My observation is that etiquette is wildly diverse, thus requiring great elasticity by those who occupy the lower social, professional, and economic ranks within the contemporary art apparatus. It seems that each figure of authority culls his or her own style of etiquette, decorum, and behavioral expectations. Watching artists assess and adapt to these different situations on the fly is staggering. Art fairs are a great place to observe such adaptive behavior.

Was etiquette foregrounded in any memorable situation?

European royalty and heads of state were in attendance at the grand opening of MUDAM in Luxembourg, and the artists participating in the exhibitions were briefed in proper rules of etiquette and protocol. My guess is that the foregrounding of etiquette is a common occurrence when state, diplomatic and culture institutions come together in ceremony.

What customs or mannerisms are particular to the art world?

Manners and customs are highly individualistic and as diverse as art-world couture, but this multiplicity of social behavior underscores distinction and status, not equality.

When does breach of etiquette play a role in embarrassing or awkward encounters?

The Fondation Cartier in Cahors, France, was throwing an afternoon lunch celebrating the exhibition “La Sphère de l’Intime,” curated by Jerome Sans. Sans greeted fellow curator and friend Peter Doroshenko with, “you wear a T-shirt to my party?” Doroshenko replied that it was from agnès b. Sans was being playful, but there was also a cutting whiff of offense in his comment. Those of us in earshot immediately fell into rank and file, mentally preparing a defense for our shirts and blouses.

How should people behave? What would be a maxim for appropriate conduct?

Kindly and with regard.

Has there been a shift in etiquette as the financial climate has changed?

People are behaving more vulnerably, but I haven’t observed a renewed interest in the ideals of etiquette. Etiquette is selfless. In a downturn economy people are inevitably self-interested.

What constitutes bad manners?

The worst offense is not getting back to others who professionally (or even sincerely) request something of you.
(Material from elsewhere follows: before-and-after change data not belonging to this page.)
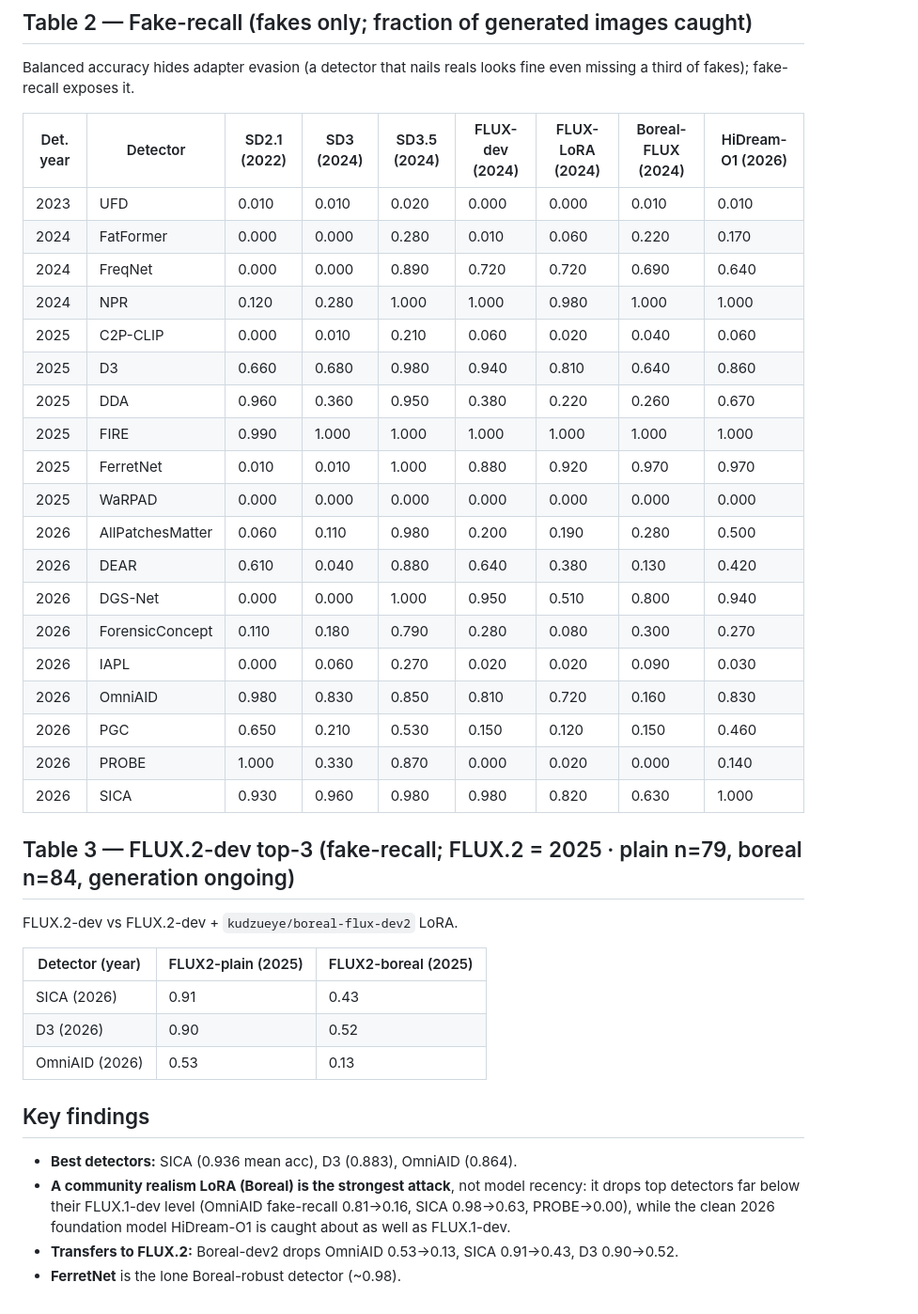
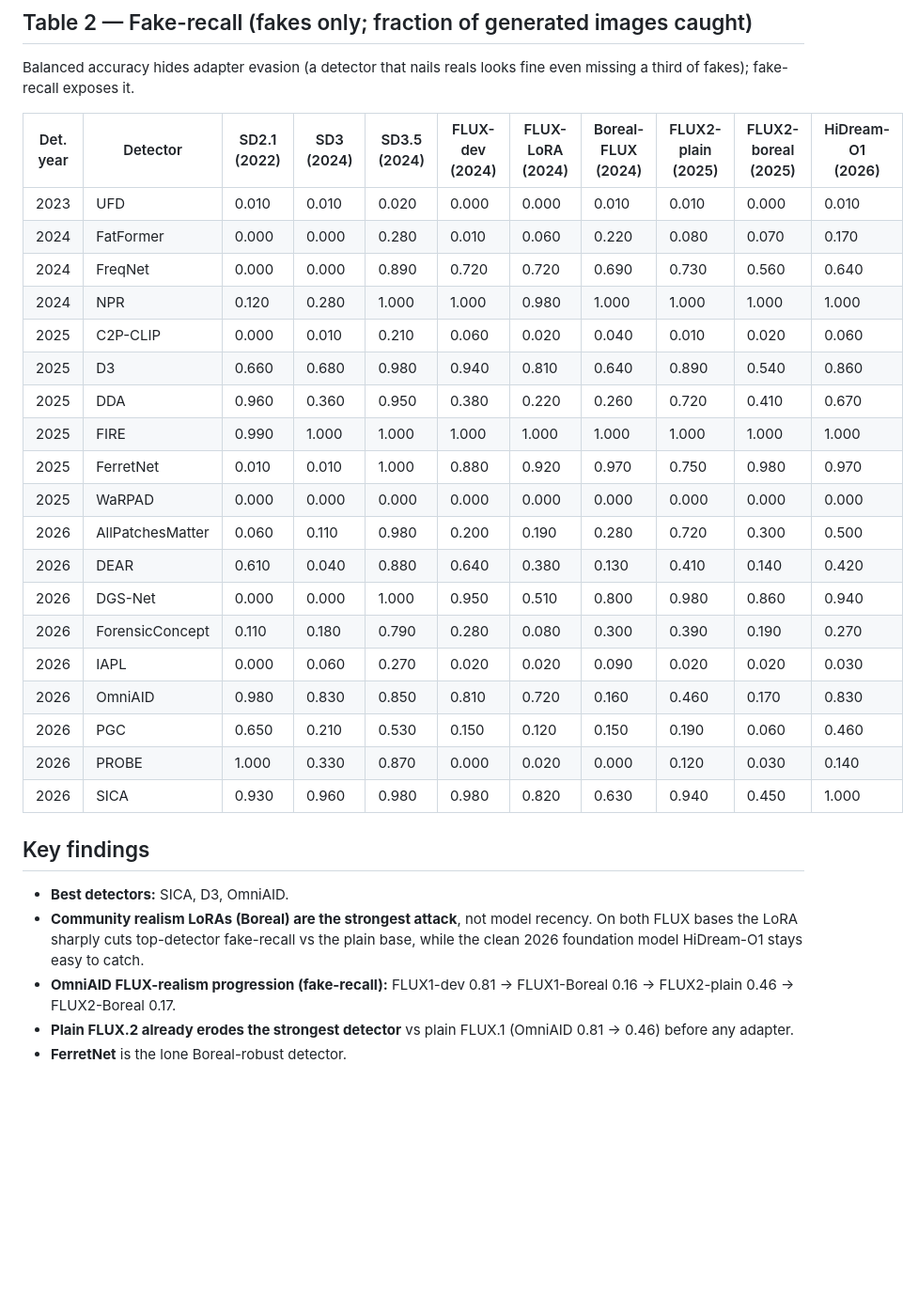
Before and after one commit to Sarim-MBZUAI/content-authentication, a Markdown page: benchmark/RESULTS.md, the part around one of its changes. Shown at 94% size. Rendered like a GitHub page; blank space fills up the shorter version.

Commit message:
RESULTS.md: add FLUX2-plain + FLUX2-boreal columns (full 19 detectors)
Co-Authored-By: Claude Fable 5 <noreply@anthropic.com>

```diff
--- a/benchmark/RESULTS.md
+++ b/benchmark/RESULTS.md
@@ -37,43 +39,33 @@ Boreal-FLUX = FLUX.1-dev + `kudzueye/boreal-flux-dev-v2` realism LoRA (2024 base
 
 Balanced accuracy hides adapter evasion (a detector that nails reals looks fine even missing a third of fakes); fake-recall exposes it.
 
-| Det. year | Detector | SD2.1 (2022) | SD3 (2024) | SD3.5 (2024) | FLUX-dev (2024) | FLUX-LoRA (2024) | Boreal-FLUX (2024) | HiDream-O1 (2026) |
-|---|---|---|---|---|---|---|---|---|
-| 2023 | UFD | 0.010 | 0.010 | 0.020 | 0.000 | 0.000 | 0.010 | 0.010 |
-| 2024 | FatFormer | 0.000 | 0.000 | 0.280 | 0.010 | 0.060 | 0.220 | 0.170 |
-| 2024 | FreqNet | 0.000 | 0.000 | 0.890 | 0.720 | 0.720 | 0.690 | 0.640 |
-| 2024 | NPR | 0.120 | 0.280 | 1.000 | 1.000 | 0.980 | 1.000 | 1.000 |
-| 2025 | C2P-CLIP | 0.000 | 0.010 | 0.210 | 0.060 | 0.020 | 0.040 | 0.060 |
-| 2025 | D3 | 0.660 | 0.680 | 0.980 | 0.940 | 0.810 | 0.640 | 0.860 |
-| 2025 | DDA | 0.960 | 0.360 | 0.950 | 0.380 | 0.220 | 0.260 | 0.670 |
-| 2025 | FIRE | 0.990 | 1.000 | 1.000 | 1.000 | 1.000 | 1.000 | 1.000 |
-| 2025 | FerretNet | 0.010 | 0.010 | 1.000 | 0.880 | 0.920 | 0.970 | 0.970 |
-| 2025 | WaRPAD | 0.000 | 0.000 | 0.000 | 0.000 | 0.000 | 0.000 | 0.000 |
-| 2026 | AllPatchesMatter | 0.060 | 0.110 | 0.980 | 0.200 | 0.190 | 0.280 | 0.500 |
-| 2026 | DEAR | 0.610 | 0.040 | 0.880 | 0.640 | 0.380 | 0.130 | 0.420 |
-| 2026 | DGS-Net | 0.000 | 0.000 | 1.000 | 0.950 | 0.510 | 0.800 | 0.940 |
-| 2026 | ForensicConcept | 0.110 | 0.180 | 0.790 | 0.280 | 0.080 | 0.300 | 0.270 |
-| 2026 | IAPL | 0.000 | 0.060 | 0.270 | 0.020 | 0.020 | 0.090 | 0.030 |
-| 2026 | OmniAID | 0.980 | 0.830 | 0.850 | 0.810 | 0.720 | 0.160 | 0.830 |
-| 2026 | PGC | 0.650 | 0.210 | 0.530 | 0.150 | 0.120 | 0.150 | 0.460 |
-| 2026 | PROBE | 1.000 | 0.330 | 0.870 | 0.000 | 0.020 | 0.000 | 0.140 |
-| 2026 | SICA | 0.930 | 0.960 | 0.980 | 0.980 | 0.820 | 0.630 | 1.000 |
-
-## Table 3 — FLUX.2-dev top-3 (fake-recall; FLUX.2 = 2025 · plain n=79, boreal n=84, generation ongoing)
-
-FLUX.2-dev vs FLUX.2-dev + `kudzueye/boreal-flux-dev2` LoRA.
-
-| Detector (year) | FLUX2-plain (2025) | FLUX2-boreal (2025) |
-|---|---|---|
-| SICA (2026) | 0.91 | 0.43 |
-| D3 (2026) | 0.90 | 0.52 |
-| OmniAID (2026) | 0.53 | 0.13 |
+| Det. year | Detector | SD2.1 (2022) | SD3 (2024) | SD3.5 (2024) | FLUX-dev (2024) | FLUX-LoRA (2024) | Boreal-FLUX (2024) | FLUX2-plain (2025) | FLUX2-boreal (2025) | HiDream-O1 (2026) |
+|---|---|---|---|---|---|---|---|---|---|---|
+| 2023 | UFD | 0.010 | 0.010 | 0.020 | 0.000 | 0.000 | 0.010 | 0.010 | 0.000 | 0.010 |
+| 2024 | FatFormer | 0.000 | 0.000 | 0.280 | 0.010 | 0.060 | 0.220 | 0.080 | 0.070 | 0.170 |
+| 2024 | FreqNet | 0.000 | 0.000 | 0.890 | 0.720 | 0.720 | 0.690 | 0.730 | 0.560 | 0.640 |
+| 2024 | NPR | 0.120 | 0.280 | 1.000 | 1.000 | 0.980 | 1.000 | 1.000 | 1.000 | 1.000 |
+| 2025 | C2P-CLIP | 0.000 | 0.010 | 0.210 | 0.060 | 0.020 | 0.040 | 0.010 | 0.020 | 0.060 |
+| 2025 | D3 | 0.660 | 0.680 | 0.980 | 0.940 | 0.810 | 0.640 | 0.890 | 0.540 | 0.860 |
+| 2025 | DDA | 0.960 | 0.360 | 0.950 | 0.380 | 0.220 | 0.260 | 0.720 | 0.410 | 0.670 |
+| 2025 | FIRE | 0.990 | 1.000 | 1.000 | 1.000 | 1.000 | 1.000 | 1.000 | 1.000 | 1.000 |
+| 2025 | FerretNet | 0.010 | 0.010 | 1.000 | 0.880 | 0.920 | 0.970 | 0.750 | 0.980 | 0.970 |
+| 2025 | WaRPAD | 0.000 | 0.000 | 0.000 | 0.000 | 0.000 | 0.000 | 0.000 | 0.000 | 0.000 |
+| 2026 | AllPatchesMatter | 0.060 | 0.110 | 0.980 | 0.200 | 0.190 | 0.280 | 0.720 | 0.300 | 0.500 |
+| 2026 | DEAR | 0.610 | 0.040 | 0.880 | 0.640 | 0.380 | 0.130 | 0.410 | 0.140 | 0.420 |
+| 2026 | DGS-Net | 0.000 | 0.000 | 1.000 | 0.950 | 0.510 | 0.800 | 0.980 | 0.860 | 0.940 |
+| 2026 | ForensicConcept | 0.110 | 0.180 | 0.790 | 0.280 | 0.080 | 0.300 | 0.390 | 0.190 | 0.270 |
+| 2026 | IAPL | 0.000 | 0.060 | 0.270 | 0.020 | 0.020 | 0.090 | 0.020 | 0.020 | 0.030 |
+| 2026 | OmniAID | 0.980 | 0.830 | 0.850 | 0.810 | 0.720 | 0.160 | 0.460 | 0.170 | 0.830 |
+| 2026 | PGC | 0.650 | 0.210 | 0.530 | 0.150 | 0.120 | 0.150 | 0.190 | 0.060 | 0.460 |
+| 2026 | PROBE | 1.000 | 0.330 | 0.870 | 0.000 | 0.020 | 0.000 | 0.120 | 0.030 | 0.140 |
+| 2026 | SICA | 0.930 | 0.960 | 0.980 | 0.980 | 0.820 | 0.630 | 0.940 | 0.450 | 1.000 |
 
 ## Key findings
 
-- **Best detectors:** SICA (0.936 mean acc), D3 (0.883), OmniAID (0.864).
-- **A community realism LoRA (Boreal) is the strongest attack**, not model recency: it drops top detectors far below their
-  FLUX.1-dev level (OmniAID fake-recall 0.81->0.16, SICA 0.98->0.63, PROBE->0.00), while the clean 2026 foundation model
-  HiDream-O1 is caught about as well as FLUX.1-dev.
-- **Transfers to FLUX.2:** Boreal-dev2 drops OmniAID 0.53->0.13, SICA 0.91->0.43, D3 0.90->0.52.
-- **FerretNet** is the lone Boreal-robust detector (~0.98).
+- **Best detectors:** SICA, D3, OmniAID.
+- **Community realism LoRAs (Boreal) are the strongest attack**, not model recency. On both FLUX bases the LoRA
+  sharply cuts top-detector fake-recall vs the plain base, while the clean 2026 foundation model HiDream-O1 stays easy to catch.
+- **OmniAID FLUX-realism progression (fake-recall):** FLUX1-dev 0.81 -> FLUX1-Boreal 0.16 -> FLUX2-plain 0.46 -> FLUX2-Boreal 0.17.
+- **Plain FLUX.2 already erodes the strongest detector** vs plain FLUX.1 (OmniAID 0.81 -> 0.46) before any adapter.
+- **FerretNet** is the lone Boreal-robust detector.
```
Also changed, not shown: other parts of benchmark/RESULTS.md (+25 -23 lines).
Not responding does not mean ‘no.’ Have the courtesy to simply respond with an answer.

—Michelle Grabner